Stellar and planetary systems at late stages of stellar evolution

Sonja Schuh

Georg August University Göttingen

The number of known planetary systems beyond the main sequence are sparse so far, yet they are relevant for mapping the full parameter space of planet formation and evolution. The pulsation timing and the eclipse timing methods are highlighted as particularly suitable approaches to search for planets around evolved stars. Both extrasolar planet searches and asteroseismology, while at the same time strongly relying on modeling, are very much observationally driven at the moment. Their increasing synergies are partly thanks to the convergence on the instrumentational side. This applies to ground-based as well as, to an even higher extent, to space-based surveys.

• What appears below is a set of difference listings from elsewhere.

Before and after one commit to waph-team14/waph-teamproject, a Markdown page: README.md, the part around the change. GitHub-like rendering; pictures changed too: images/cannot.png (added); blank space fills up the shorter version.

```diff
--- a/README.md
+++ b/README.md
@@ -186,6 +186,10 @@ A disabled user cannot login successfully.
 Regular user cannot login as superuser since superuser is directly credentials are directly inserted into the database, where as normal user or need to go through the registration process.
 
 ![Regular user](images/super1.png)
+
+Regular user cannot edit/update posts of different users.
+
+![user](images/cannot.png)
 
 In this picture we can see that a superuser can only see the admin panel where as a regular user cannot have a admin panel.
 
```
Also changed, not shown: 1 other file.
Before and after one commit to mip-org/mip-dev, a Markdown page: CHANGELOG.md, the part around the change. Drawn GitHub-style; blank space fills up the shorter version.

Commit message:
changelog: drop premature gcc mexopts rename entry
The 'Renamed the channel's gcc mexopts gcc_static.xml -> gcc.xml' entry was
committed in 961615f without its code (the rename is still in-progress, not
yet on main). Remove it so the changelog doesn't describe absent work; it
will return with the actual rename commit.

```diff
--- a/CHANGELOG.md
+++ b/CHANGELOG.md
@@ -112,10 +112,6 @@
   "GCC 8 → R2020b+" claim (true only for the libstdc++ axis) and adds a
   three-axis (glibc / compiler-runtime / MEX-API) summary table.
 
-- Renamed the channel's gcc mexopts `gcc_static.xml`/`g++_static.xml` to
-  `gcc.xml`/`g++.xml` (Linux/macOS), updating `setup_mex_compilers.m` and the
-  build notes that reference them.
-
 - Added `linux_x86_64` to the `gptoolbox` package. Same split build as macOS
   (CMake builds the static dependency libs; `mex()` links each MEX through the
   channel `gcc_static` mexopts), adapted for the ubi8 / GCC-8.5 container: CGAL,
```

The EXOTIME program, conducted from ground-based telescopes, covers a niche that exploits stellar pulsations of a particular type of evolved stars to search for planets and low-mass/substellar companions with the timing method, as well as to use the pulsations to characterize the host stars. One of EXOTIME's main science drivers is the after-the-fact investigation of star-planet interactions during the red giant phase, an evolutionary stage where an evolving host star and some of its planets are likely to interact in a way that may even imply direct consequence for the structure of the star, and certainly for the planet. The specific experience from the on-going EXOTIME observations and analysis can be drawn upon to extend the synthesis of pulsation timing for planet searches, and pulsation analysis for host star characterization, to the space-based KEPLER data. Rapidly and strictly coherently pulsating stars such as those used in EXOTIME are very rare even in the vast amounts of KEPLER data sets that are now continuously coming in. The unique coverage and signal-to-noise ratio of the KEPLER data, however, will allow to explore an extension of the timing method to other types of variable stars. Its application can also encompass variability due to eclipses instead of, or in addition to, pulsations. A broadening in scope will in the long term also be useful to take advantage of the data from the proposed future PLATO mission, with its ambitious goal of asteroseismic, photometric and (using ground-based follow-up observations) spectroscopic full characterization of systems.

Date: Vendredi, le 18 février 2011
Heure: 14:00
Lieu: Université de Montréal
  Pavillon Roger-Gaudry, Local Z-300
Contact: Pierre Bergeron